**Change detection outputs:**
* * * * * * *

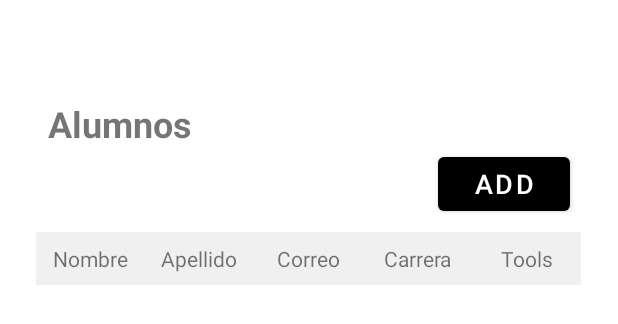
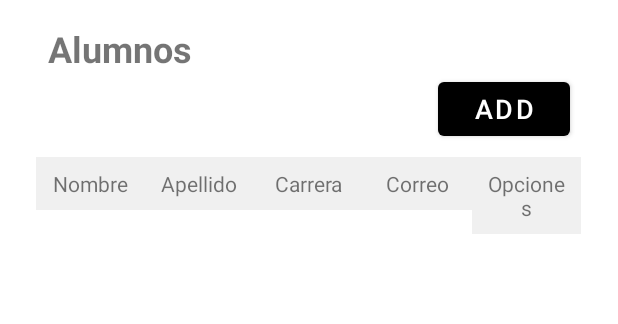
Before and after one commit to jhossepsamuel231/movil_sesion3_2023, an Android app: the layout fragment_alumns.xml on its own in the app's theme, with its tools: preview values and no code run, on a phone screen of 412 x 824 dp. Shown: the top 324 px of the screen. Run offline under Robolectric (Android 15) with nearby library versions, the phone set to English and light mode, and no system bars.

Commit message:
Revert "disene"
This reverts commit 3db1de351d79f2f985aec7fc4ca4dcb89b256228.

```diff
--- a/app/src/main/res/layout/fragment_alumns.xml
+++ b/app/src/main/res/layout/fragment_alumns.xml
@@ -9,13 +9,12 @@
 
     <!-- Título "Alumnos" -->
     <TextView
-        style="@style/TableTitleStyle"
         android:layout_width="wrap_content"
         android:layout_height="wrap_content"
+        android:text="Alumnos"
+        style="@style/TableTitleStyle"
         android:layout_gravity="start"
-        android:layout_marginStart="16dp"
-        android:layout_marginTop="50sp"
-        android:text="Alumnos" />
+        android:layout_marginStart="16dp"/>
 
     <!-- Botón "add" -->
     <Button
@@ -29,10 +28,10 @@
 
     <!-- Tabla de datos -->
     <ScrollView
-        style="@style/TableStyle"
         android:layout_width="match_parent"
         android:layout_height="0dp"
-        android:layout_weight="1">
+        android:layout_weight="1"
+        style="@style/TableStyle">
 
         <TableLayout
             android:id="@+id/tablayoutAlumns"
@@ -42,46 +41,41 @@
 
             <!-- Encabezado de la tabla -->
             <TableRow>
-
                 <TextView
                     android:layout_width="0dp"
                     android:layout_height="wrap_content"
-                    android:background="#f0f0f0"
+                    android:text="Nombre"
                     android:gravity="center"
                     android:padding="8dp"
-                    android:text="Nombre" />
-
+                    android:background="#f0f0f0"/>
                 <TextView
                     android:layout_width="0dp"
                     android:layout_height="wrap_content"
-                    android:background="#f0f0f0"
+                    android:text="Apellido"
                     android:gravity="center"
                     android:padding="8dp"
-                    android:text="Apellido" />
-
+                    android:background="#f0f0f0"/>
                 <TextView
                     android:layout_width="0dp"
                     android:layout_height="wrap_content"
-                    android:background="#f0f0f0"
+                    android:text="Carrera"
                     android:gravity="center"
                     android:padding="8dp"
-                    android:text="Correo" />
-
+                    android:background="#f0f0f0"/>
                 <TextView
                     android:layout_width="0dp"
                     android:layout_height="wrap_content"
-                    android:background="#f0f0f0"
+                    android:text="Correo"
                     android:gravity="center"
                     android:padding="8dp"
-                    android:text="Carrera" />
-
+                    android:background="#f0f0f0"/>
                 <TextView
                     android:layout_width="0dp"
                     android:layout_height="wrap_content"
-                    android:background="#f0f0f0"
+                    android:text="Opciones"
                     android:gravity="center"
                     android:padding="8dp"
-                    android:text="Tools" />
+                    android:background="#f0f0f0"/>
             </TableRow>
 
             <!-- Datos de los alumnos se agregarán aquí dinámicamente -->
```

* * * * * * *

**The task:**
From the data above, gather every line that includes the word "style".

**Your solution:**
-        style="@style/TableTitleStyle"
+        style="@style/TableTitleStyle"
-        style="@style/TableStyle"
+        style="@style/TableStyle">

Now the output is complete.